Wednesday, September 26, 2012

What we don't know

In prepping for a recent class on getting students to come up with ideas and ways to develop story from a factual base I thought of a couple of news items from recent years, that had pricked and held my attention. They were both news items that had interesting details, but the most interesting - and personally resonant - facets of them were how they highlighted what we don't know, and the emotional and psychological power in that gap in our understanding. Writing is as much about trying to speak to what we don't know, to find some sense or at least symmetry or justification - a language to speak to it in - as it is about what we do know.

The first item was the story of Oscar the cat, from a nursing home in Rhode Island in the USA. Over time Oscar was observed visiting patients and getting close to them in their last hours. He seemed to show the ability to discern from all the ill and dying patients who had the least time left. Articles have been written about the possible whys and wherefores of his behaviour, such as Oscar is able to detect ketones, which are biochemicals given off by dying cells. On a story level I'm not so much interested in the science but the 'what-if' factor, always embedded in the concept of what we don't know. I must admit the first time I read this story that my imagination left me awestruck, wondering (on an emotional level) if Oscar was moving between two worlds, the living and the dead. I had scenes from the movie in my head in seconds. The unknown is such an enormous room for the imagination to bounce around within.

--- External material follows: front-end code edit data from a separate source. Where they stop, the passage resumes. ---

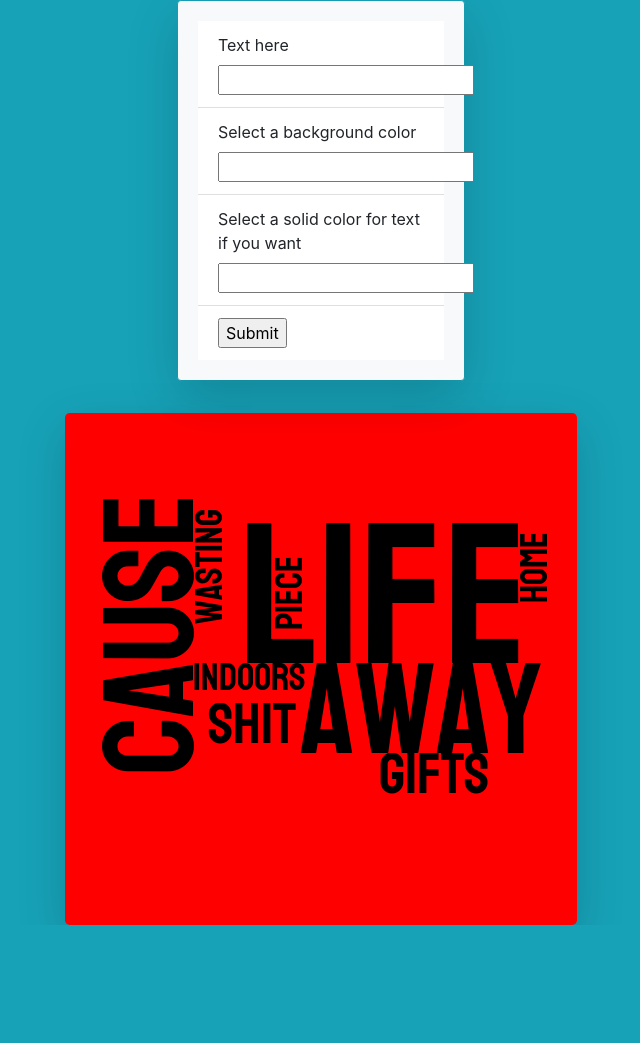
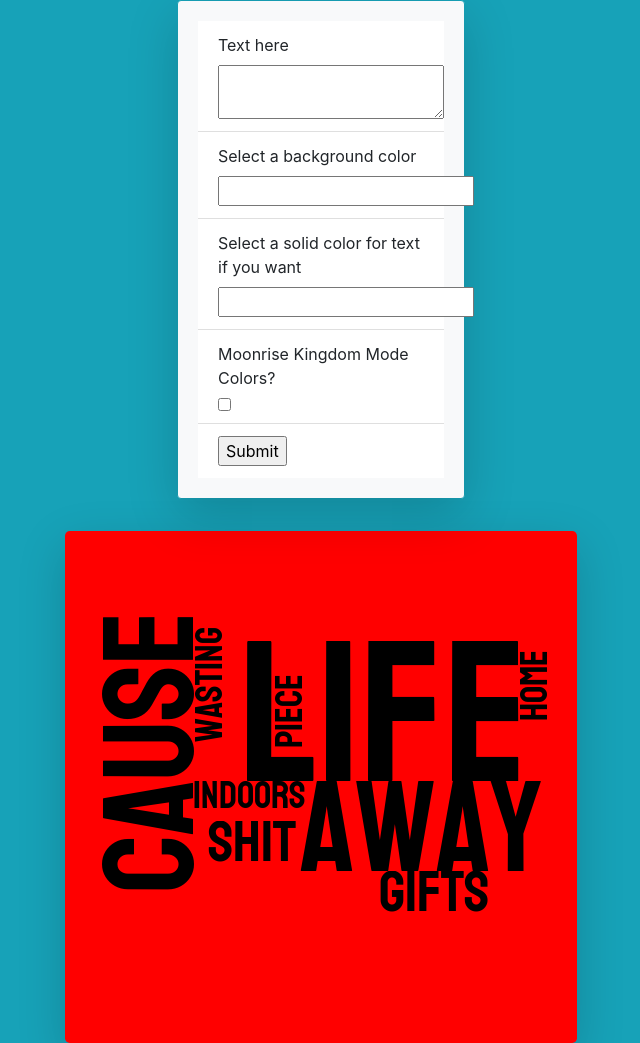
Before and after one commit to MichaelBurak/flaskscloud, a Flask app: page / in a window 1280 px wide. Shown: the whole page, without its empty margins (319-959 px from the left). Before the commit the page ends 925 px from the top, so only its background shows below. Run offline with Flask 2, Linux system fonts and the light colour scheme; some libraries are stand-ins or nearby versions.

Commit message:
wes anderson hail mary

```diff
--- a/app.py
+++ b/app.py
@@ -1,11 +1,12 @@
 from flask import Flask, render_template, send_file, make_response, Response
 from flask_wtf import FlaskForm
-from wtforms import StringField, SubmitField
+from wtforms import StringField, SubmitField, TextAreaField,BooleanField
 from wtforms.validators import DataRequired
 import stylecloud
 from PIL import Image
 import io
 import matplotlib
+import palettable
 matplotlib.use('TkAgg')
 
 import os
@@ -22,13 +23,14 @@ OUTPUT_NAME = "./static/out.png"
 app.config['SEND_FILE_MAX_AGE_DEFAULT'] = 0
 
 class MyForm(FlaskForm):
-    txt = StringField('Text here')
+    txt =  TextAreaField('Text here')
     color = StringField("Select a solid color for text if you want")
     bgcolor = StringField('Select a background color')
+    moonrise = BooleanField('Moonrise Kingdom Mode Colors?')
     submit = SubmitField('Submit')
 
 
-def sc(tx, bg, clr):
+def sc(tx, bg, clr, mk):
 
     if bg == "":
         bg = "white"
@@ -36,8 +38,14 @@ def sc(tx, bg, clr):
     if clr == "":
         clr = None
 
+    if mk == False:
+        mk = 'cartocolors.qualitative.Bold_5'
+
+    if mk == True:
+        mk = 'Moonrise1_5'
+
     stylecloud.gen_stylecloud(text=tx,
-                              background_color=bg, output_name=OUTPUT_NAME, colors=clr)
+                              background_color=bg, output_name=OUTPUT_NAME, colors=clr, palette=mk)
     pil_im = Image.open(OUTPUT_NAME)
     file_object = io.BytesIO()
 
@@ -56,7 +64,7 @@ def index():
 
     place = ""
     if form.validate_on_submit():
-        img = sc(form.txt.data,form.bgcolor.data, form.color.data)
+        img = sc(form.txt.data,form.bgcolor.data, form.color.data, form.moonrise.data)
         resp = make_response(render_template('img.html')) #here you could use make_response(render_template(...)) too
         resp.headers['X-UA-Compatible'] = 'IE=Edge,chrome=1'
         resp.headers['Cache-Control'] = 'public, max-age=0'
--- a/templates/index.html
+++ b/templates/index.html
@@ -19,6 +19,7 @@
                 <li class="list-group-item"> {{ form.txt.label }} {{form.txt()}}</li>
                 <li class="list-group-item">{{form.bgcolor.label}} {{form.bgcolor()}}</li>
                 <li class="list-group-item">{{form.color.label}} {{form.color()}}</li>
+                <li class="list-group-item">{{form.moonrise.label}} {{form.moonrise()}}</li>
                 <li class="list-group-item">{{form.submit()}}</li>
 
               </ul>
```
Also changed, not shown: .temp/icon.png (added).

On a sadder note, the other story I was recently reminded of when putting together my class notes was this one, the story of Richmal Oates-Whitehead, a woman who told a harrowing narrative of destruction and solace on the day of the London bombings in 2005, when she had been caught up in the carnage happening right outside her office's door.

She told of treating 12 injured people, or boarding the destroyed bus and seeing 'body parts.' Administering and consoling the injured. She was quoted in the media, interviewed, praised.

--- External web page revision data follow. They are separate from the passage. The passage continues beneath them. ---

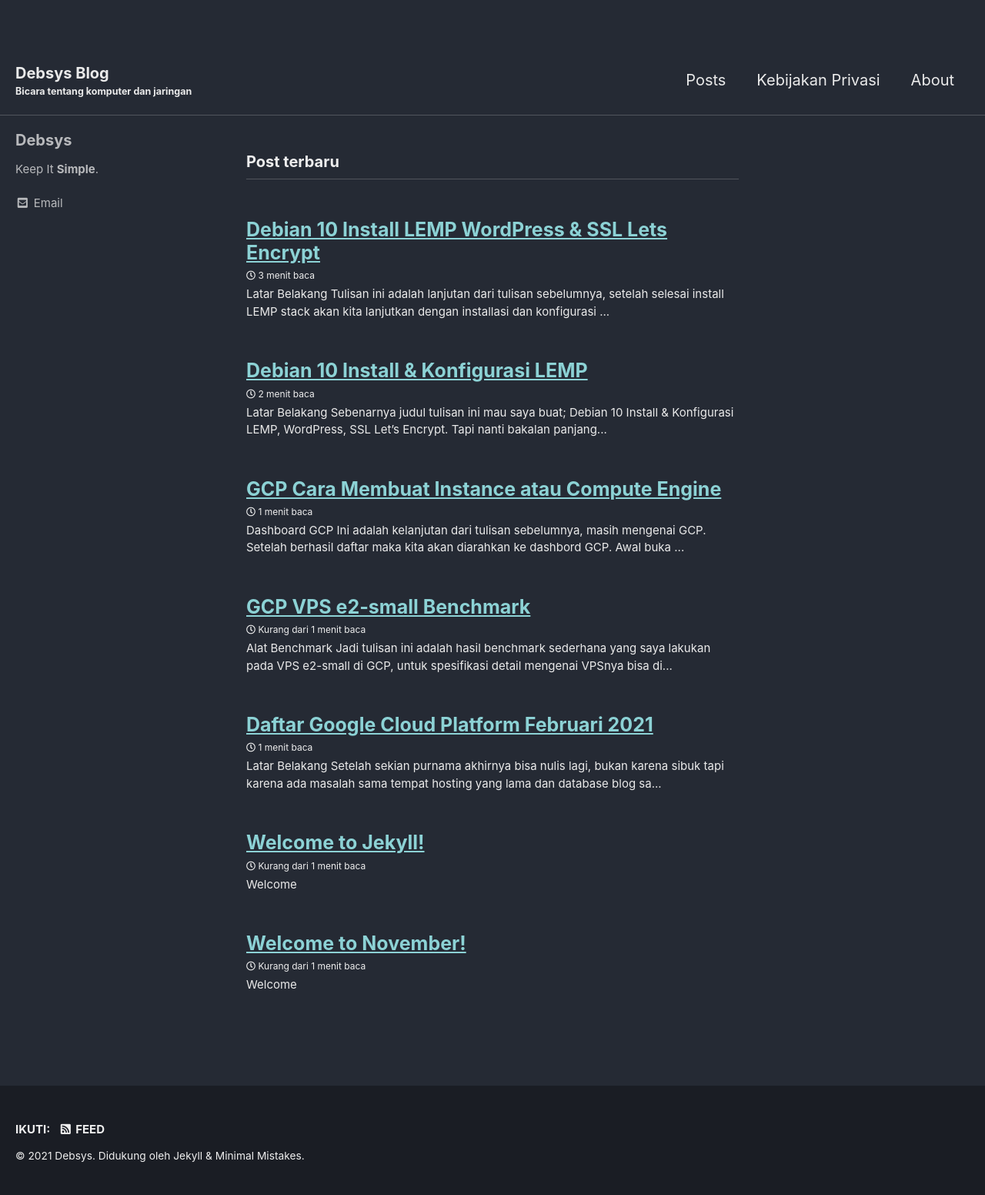
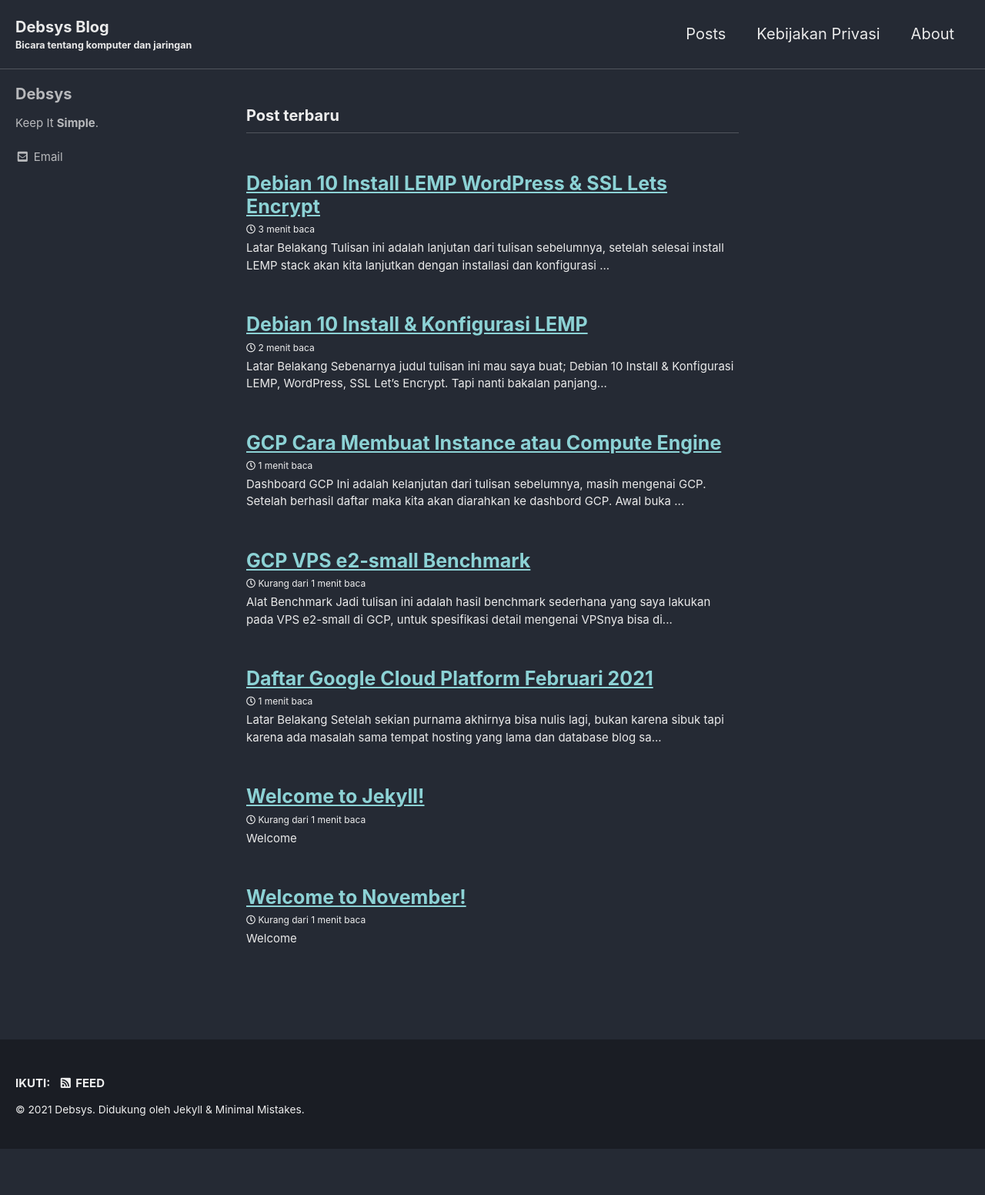
Before and after one commit to debsys/debsys.github.io, a Jekyll site: the page built from index.html, in a window 1280 px wide. Shown: the whole page at 77% size. Built offline with Jekyll 4.4.1, drawn with Linux system fonts in a browser that asks for light colours; cached includes are drawn as plain includes; the list of posts is cut into pages by our own code; after the commit the page ends 1492 px from its top, so only the background shows below that.

Commit message:
Update _base.scss

```diff
--- a/_sass/minimal-mistakes/_base.scss
+++ b/_sass/minimal-mistakes/_base.scss
@@ -10,7 +10,7 @@ html {
 
 body {
   margin: 0;
-  padding: 60px 0 0;
+  padding: 0;
   color: $text-color;
   font-family: $global-font-family;
   line-height: 1.5;
```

But, as later came out, the whole tale was a fantasy. In fact her apparent medical degree and (clinical) career was an invention. She was an administrator, who had trained to be a radiation therapist. A troubled woman, she was found dead only weeks later. No one else was sought in relation to her death.

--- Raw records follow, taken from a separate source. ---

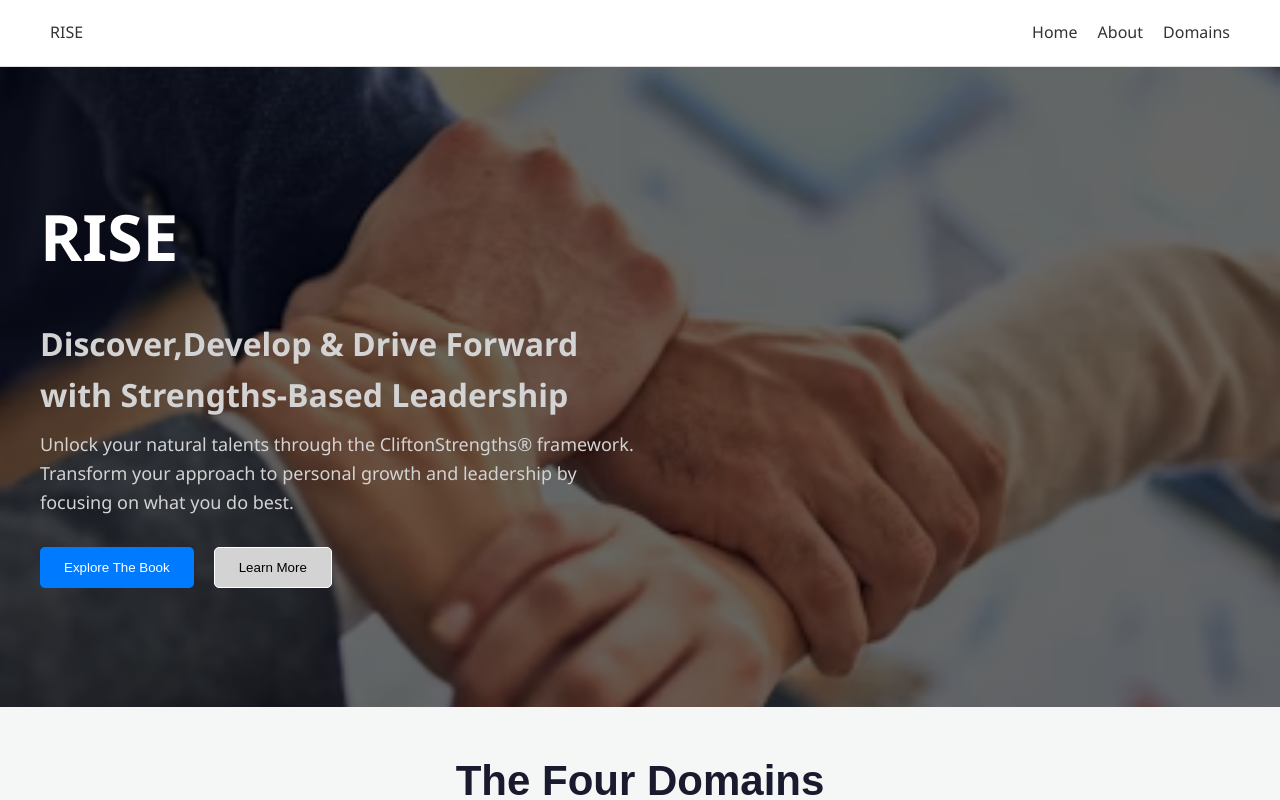
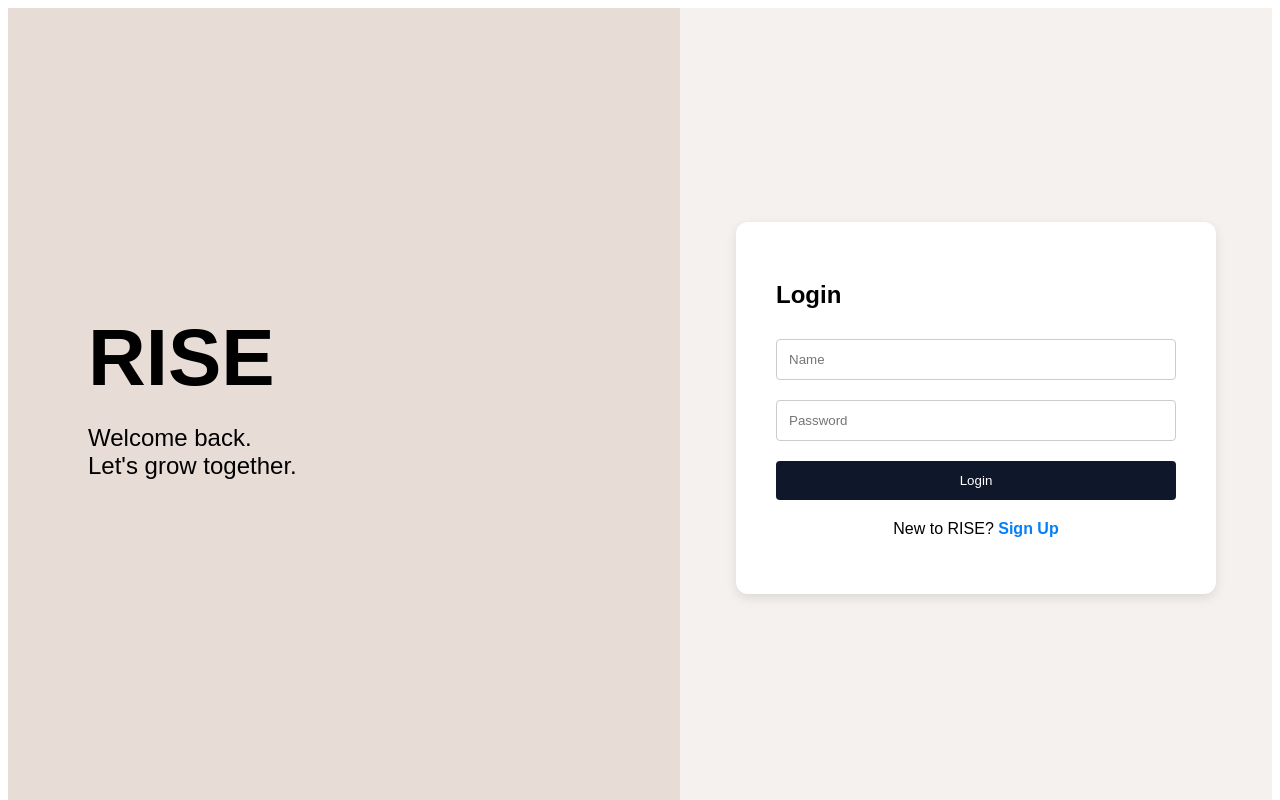
Before and after one commit to snehakhurana2104-afk/rise-portfolio, a React (Vite) app: page / in a window 1280 px wide. Shown: the top 800 px of the page. Built offline with nearby package versions, Linux system fonts and the light colour scheme.

Commit message:
Final changes

```diff
--- a/src/App.jsx
+++ b/src/App.jsx
@@ -1,31 +1,26 @@
-import { Routes, Route } from 'react-router-dom';
+import { Routes, Route, Navigate } from 'react-router-dom';
 import Navbar from './components/Navbar';
-import Header from './components/Header';
-import Footer from './components/Footer';
-import Domain from './components/Domain';
-import AboutBook from './components/AboutBook';
-import AboutAuthor from './components/AboutAuthor';
+import AuthPage from './components/AuthPage';
+import Dashboard from './components/Dashboard';
 import StrengthDetail from './components/StrengthDetail';
 
+function App() {
+  const isAuth = localStorage.getItem('isLoggedIn') === 'true';
 
-function App() {
   return (
     <div className='App'>
-      <Navbar />
+      {/* Navbar sirf tab dikhega jab user login hai */}
+      {isAuth && <Navbar />}
+
       <Routes>
-        {/* Home Page: Yahan sab kuch dikhega */}
-        <Route path="/" element={
-          <>
-            <Header />
-            <Domain />
-            <AboutBook />
-            <AboutAuthor />
-            <Footer />
-          </>
-        } />
+        {/* Auth Page: Agar login nahi hai, toh ye dikhega */}
+        <Route path="/" element={isAuth ? <Navigate to="/dashboard" /> : <AuthPage />} />
 
-        {/* Detail Page: Yahan sirf StrengthDetail dikhega */}
-        <Route path="/strength/:name" element={<StrengthDetail />} />
+        {/* Dashboard Route: Dashboard.jsx file ke andar saare components hain */}
+        <Route path="/dashboard" element={isAuth ? <Dashboard /> : <Navigate to="/" />} />
+
+        {/* Strength Detail Page */}
+        <Route path="/strength/:name" element={isAuth ? <StrengthDetail /> : <Navigate to="/" />} />
       </Routes>
     </div>
   );
--- /dev/null
+++ b/src/components/AuthPage.jsx
@@ -0,0 +1,51 @@
+import { useState } from 'react';
+
+export default function AuthPage() {
+  const [isLogin, setIsLogin] = useState(true);
+
+  return (
+    <div style={containerStyle}>
+      {/* Left side: Branding */}
+      <div style={brandingStyle}>
+        <h1 style={{ fontSize: '5rem', margin: 0 }}>RISE</h1>
+        <p style={{ fontSize: '1.5rem', marginTop: '20px' }}>Welcome back.<br/>Let's grow together.</p>
+      </div>
+
+      {/* Right side: Form */}
+      <div style={formWrapperStyle}>
+        <div style={formBoxStyle}>
+          <h2 style={{ marginBottom: '20px' }}>{isLogin ? 'Login' : 'Sign Up'}</h2>
+
+          <input type="text" placeholder="Name" style={inputStyle} />
+          <input type="password" placeholder="Password" style={inputStyle} />
+
+          {!isLogin && (
+            <>
+              <input type="email" placeholder="Email Address" style={inputStyle} />
+              <input type="text" placeholder="City" style={inputStyle} />
+            </>
+          )}
+
+          <button style={buttonStyle}>{isLogin ? 'Login' : 'Sign Up'}</button>
+
+          <p style={{ marginTop: '20px', textAlign: 'center' }}>
+            {isLogin ? "New to RISE? " : "Already have an account? "}
+            <span
+              onClick={() => setIsLogin(!isLogin)}
+              style={{ color: '#037ffc', cursor: 'pointer', fontWeight: 'bold' }}>
+              {isLogin ? 'Sign Up' : 'Login'}
+            </span>
+          </p>
+        </div>
+      </div>
+    </div>
+  );
+}
+
+// Styles
+const containerStyle = { display: 'flex', minHeight: '100vh', background: '#f4f1ee', fontFamily: 'Arial, sans-serif' };
+const brandingStyle = { flex: 1, display: 'flex', flexDirection: 'column', justifyContent: 'center', padding: '80px', background: '#e8dcd6' };
+const formWrapperStyle = { flex: 1, display: 'flex', justifyContent: 'center', alignItems: 'center', padding: '40px' };
+const formBoxStyle = { width: '100%', maxWidth: '400px', background: 'white', padding: '40px', borderRadius: '12px', boxShadow: '0 4px 12px rgba(0,0,0,0.1)' };
+const inputStyle = { width: '100%', padding: '12px', margin: '10px 0', border: '1px solid #ccc', borderRadius: '4px', boxSizing: 'border-box' };
+const buttonStyle = { width: '100%', padding: '12px', background: '#0f172a', color: 'white', border: 'none', borderRadius: '4px', cursor: 'pointer', marginTop: '10px' };
--- /dev/null
+++ b/src/components/Dashboard.jsx
@@ -0,0 +1,21 @@
+import React from 'react';
+import Header from './Header';
+import Domain from './Domain';
+import AboutBook from './AboutBook';
+import AboutAuthor from './AboutAuthor';
+import Footer from './Footer';
+
+const Dashboard = () => {
+  return (
+    <div className="dashboard-container">
+      {/* Yahan aap apna layout adjust kar sakte hain */}
+      <Header />
+      <Domain />
+      <AboutBook />
+      <AboutAuthor />
+      <Footer />
+    </div>
+  );
+};
+
+export default Dashboard;
```
Also changed, not shown: src/main.jsx (+8 -9 lines).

This story, like the story of Oscar the cat, has a hole running right through the middle of it. A why, a how, a what does it all mean?

Oscar's story potentially suggests a metaphysical dimension, beyond the physics. Or maybe its just about smell, and ketones. Richmal Oates-Whitehead's 'invented' history suggests psychological splitting and need that overpowered her.

A lot of stories involve a retelling of known events, designed to bring order to our perceptions of them, or to get inside what we know and look for human resonance. Or perhaps to pay final respect to those involved. An example of this would be 'Out of the Blue,' the film of events in and around the Aramoana massacre in 1990. Though even though the events are known, the motivations are still a hole in our understanding.

So with the old adage of 'Write what you know,'  we can add: 

'Write what you don't know, or what you don't understand about what you know.'

Friday, September 14, 2012


Picked up an old Granta from the public library (Granta 100, Winter 2007) last week and came across these lovely quotes from the following three writers.

 From Marie NDiaye:

'Marie, why do you write?'

'I've been writing for a long time to try and establish a little bit of order
 in what seems like one big confusion: the world, language, thoughts.
I want to get all of this clear, focus it as you do in photography: at the beginning all blurred. But then you start to focus and the object appears in all its clarity. For me it is the same with the act of writing. Writing is the focussing of what surrounds us.' (p258)

From Richard Ford:

'Richard Ford, do you know what's important to you?'

'No, but I can make it up.'  (p290)

Here is a link to a recent Guardian Interview with Ford where he does talk a little about what's important to him.

From Gao Xingjian:

'Gao Xingjian, what have you never done that you would like to do?'

'Music. Inside of me there is a rhythm. But it's very complicated
to make it real.' (p312)